What this task involves: Lines of the data that contain the word "Esub" are the ones to copy.
=== Recorded data ===
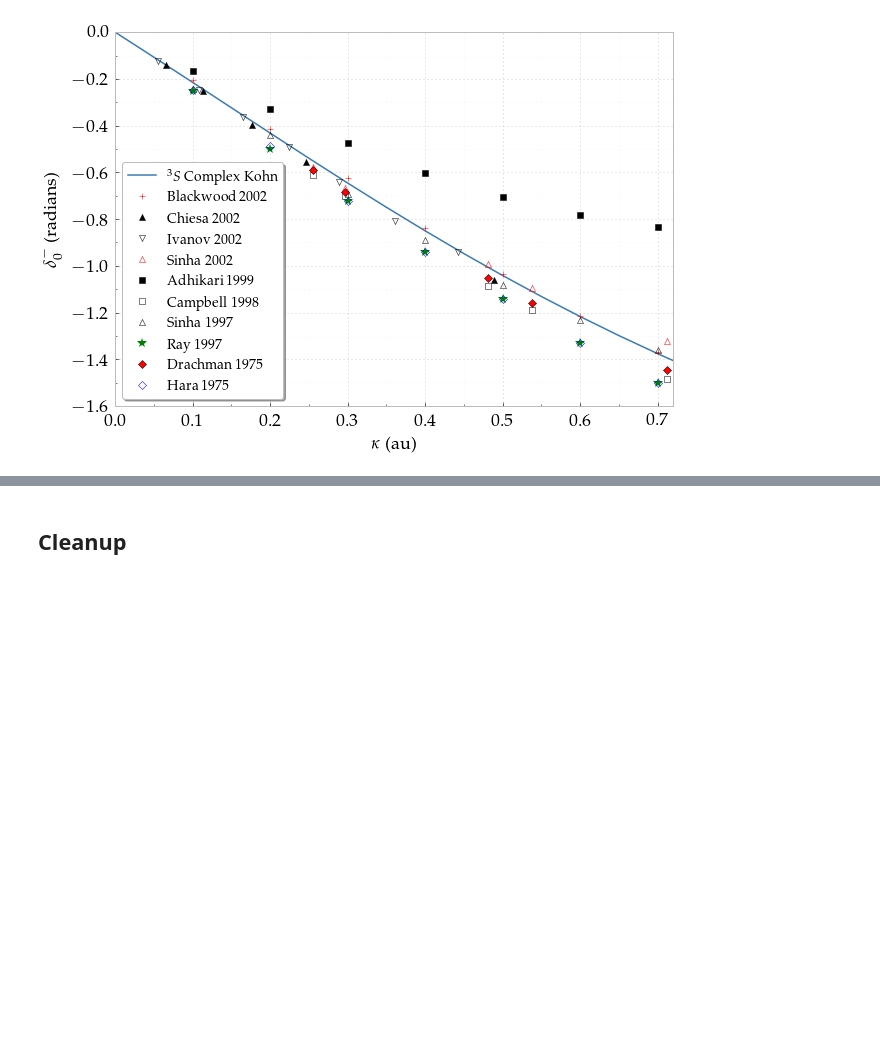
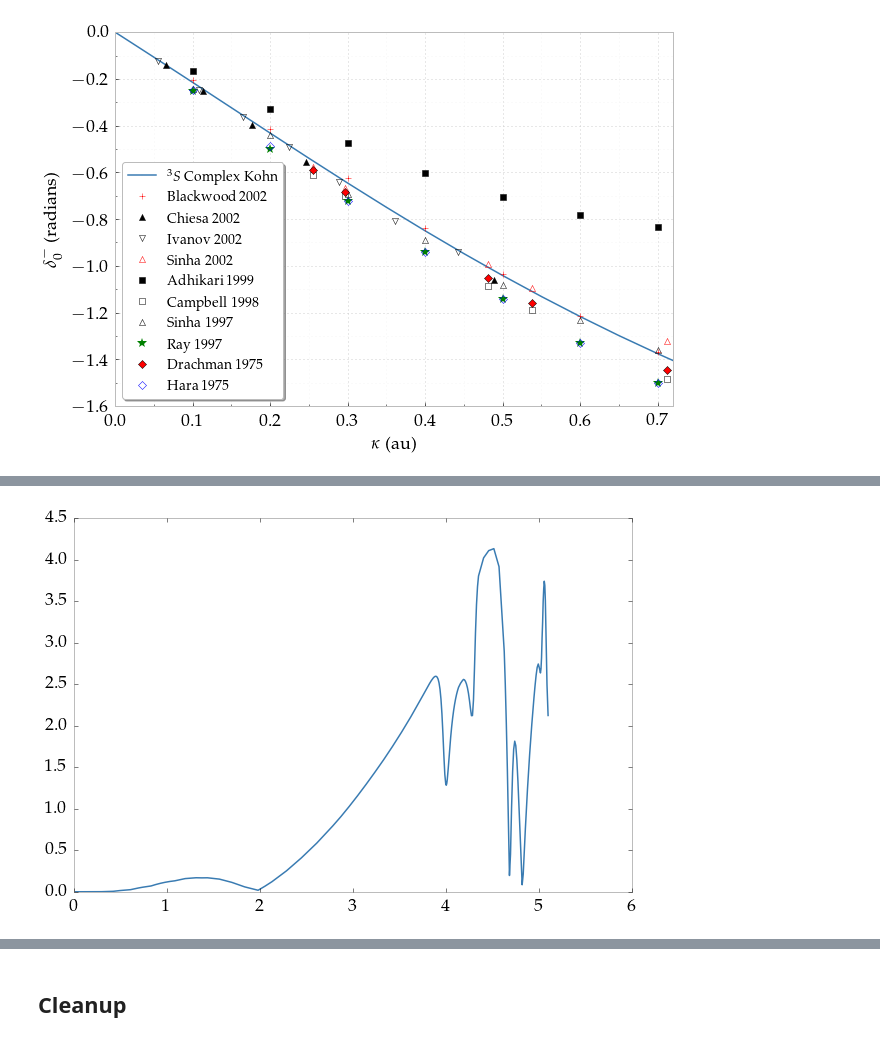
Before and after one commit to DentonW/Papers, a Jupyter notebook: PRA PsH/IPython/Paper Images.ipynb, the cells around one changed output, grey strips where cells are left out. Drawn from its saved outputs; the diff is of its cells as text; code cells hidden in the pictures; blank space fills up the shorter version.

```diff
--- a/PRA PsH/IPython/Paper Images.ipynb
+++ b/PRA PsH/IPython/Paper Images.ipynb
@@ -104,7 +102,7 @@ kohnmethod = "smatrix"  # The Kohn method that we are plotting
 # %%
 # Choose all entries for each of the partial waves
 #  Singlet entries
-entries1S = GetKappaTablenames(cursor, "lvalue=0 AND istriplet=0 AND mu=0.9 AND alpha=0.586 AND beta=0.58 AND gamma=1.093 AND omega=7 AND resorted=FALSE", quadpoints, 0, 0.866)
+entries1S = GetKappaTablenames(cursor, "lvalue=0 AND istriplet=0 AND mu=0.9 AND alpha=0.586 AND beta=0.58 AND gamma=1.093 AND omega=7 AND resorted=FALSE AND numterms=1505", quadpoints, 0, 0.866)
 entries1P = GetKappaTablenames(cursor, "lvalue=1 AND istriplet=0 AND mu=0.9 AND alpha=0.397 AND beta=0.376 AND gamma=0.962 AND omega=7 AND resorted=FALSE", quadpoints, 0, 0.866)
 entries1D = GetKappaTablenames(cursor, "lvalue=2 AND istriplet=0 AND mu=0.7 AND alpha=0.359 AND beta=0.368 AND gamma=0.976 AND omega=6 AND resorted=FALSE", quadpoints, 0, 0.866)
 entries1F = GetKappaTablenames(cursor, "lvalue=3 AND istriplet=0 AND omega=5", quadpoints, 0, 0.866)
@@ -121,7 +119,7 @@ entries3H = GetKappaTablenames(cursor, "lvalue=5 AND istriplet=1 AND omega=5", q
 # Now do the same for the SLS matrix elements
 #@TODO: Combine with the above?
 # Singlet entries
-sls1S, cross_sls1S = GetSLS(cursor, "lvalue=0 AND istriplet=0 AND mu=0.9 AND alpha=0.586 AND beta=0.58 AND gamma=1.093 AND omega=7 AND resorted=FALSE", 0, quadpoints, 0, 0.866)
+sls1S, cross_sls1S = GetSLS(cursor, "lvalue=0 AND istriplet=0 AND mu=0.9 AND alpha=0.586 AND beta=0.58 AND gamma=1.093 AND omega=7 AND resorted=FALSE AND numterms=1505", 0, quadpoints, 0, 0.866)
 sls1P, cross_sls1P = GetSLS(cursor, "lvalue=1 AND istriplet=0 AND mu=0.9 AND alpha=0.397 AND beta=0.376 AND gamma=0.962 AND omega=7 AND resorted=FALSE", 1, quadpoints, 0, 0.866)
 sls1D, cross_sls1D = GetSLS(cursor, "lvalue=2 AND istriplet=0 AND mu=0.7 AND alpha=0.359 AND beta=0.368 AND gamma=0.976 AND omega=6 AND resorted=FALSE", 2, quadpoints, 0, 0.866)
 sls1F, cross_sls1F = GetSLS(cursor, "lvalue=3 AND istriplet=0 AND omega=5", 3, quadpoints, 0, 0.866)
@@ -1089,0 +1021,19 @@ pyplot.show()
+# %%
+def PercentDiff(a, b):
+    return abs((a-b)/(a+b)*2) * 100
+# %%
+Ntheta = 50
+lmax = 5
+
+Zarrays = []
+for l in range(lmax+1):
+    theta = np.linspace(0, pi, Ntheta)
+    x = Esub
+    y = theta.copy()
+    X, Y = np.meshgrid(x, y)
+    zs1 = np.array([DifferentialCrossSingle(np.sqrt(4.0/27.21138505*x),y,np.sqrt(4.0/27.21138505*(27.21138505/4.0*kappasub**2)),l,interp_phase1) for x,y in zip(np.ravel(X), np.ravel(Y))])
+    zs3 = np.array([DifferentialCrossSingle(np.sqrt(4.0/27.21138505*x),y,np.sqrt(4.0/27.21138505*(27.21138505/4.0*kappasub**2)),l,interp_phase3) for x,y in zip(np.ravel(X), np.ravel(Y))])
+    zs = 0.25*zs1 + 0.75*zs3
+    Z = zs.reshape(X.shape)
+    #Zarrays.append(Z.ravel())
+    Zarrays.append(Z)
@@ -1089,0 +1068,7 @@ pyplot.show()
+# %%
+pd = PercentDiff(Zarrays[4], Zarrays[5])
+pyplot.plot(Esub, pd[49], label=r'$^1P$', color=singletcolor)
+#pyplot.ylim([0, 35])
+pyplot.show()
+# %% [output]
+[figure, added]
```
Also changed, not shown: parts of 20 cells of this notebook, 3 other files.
===
=== Recorded data ===
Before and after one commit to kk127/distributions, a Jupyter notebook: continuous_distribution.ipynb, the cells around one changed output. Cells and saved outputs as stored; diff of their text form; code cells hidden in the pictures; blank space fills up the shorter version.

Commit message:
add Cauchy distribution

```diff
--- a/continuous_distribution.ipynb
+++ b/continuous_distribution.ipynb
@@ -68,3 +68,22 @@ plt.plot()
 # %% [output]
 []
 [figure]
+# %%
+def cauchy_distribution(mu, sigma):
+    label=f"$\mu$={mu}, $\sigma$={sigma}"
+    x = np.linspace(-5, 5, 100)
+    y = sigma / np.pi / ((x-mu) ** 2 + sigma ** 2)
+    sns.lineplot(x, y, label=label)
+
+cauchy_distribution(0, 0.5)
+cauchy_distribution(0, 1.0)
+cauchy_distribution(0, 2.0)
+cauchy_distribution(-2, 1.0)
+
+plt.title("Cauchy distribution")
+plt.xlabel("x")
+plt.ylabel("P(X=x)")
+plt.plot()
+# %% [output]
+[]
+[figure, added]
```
===
Result of the task:
+    x = Esub
+pyplot.plot(Esub, pd[49], label=r'$^1P$', color=singletcolor)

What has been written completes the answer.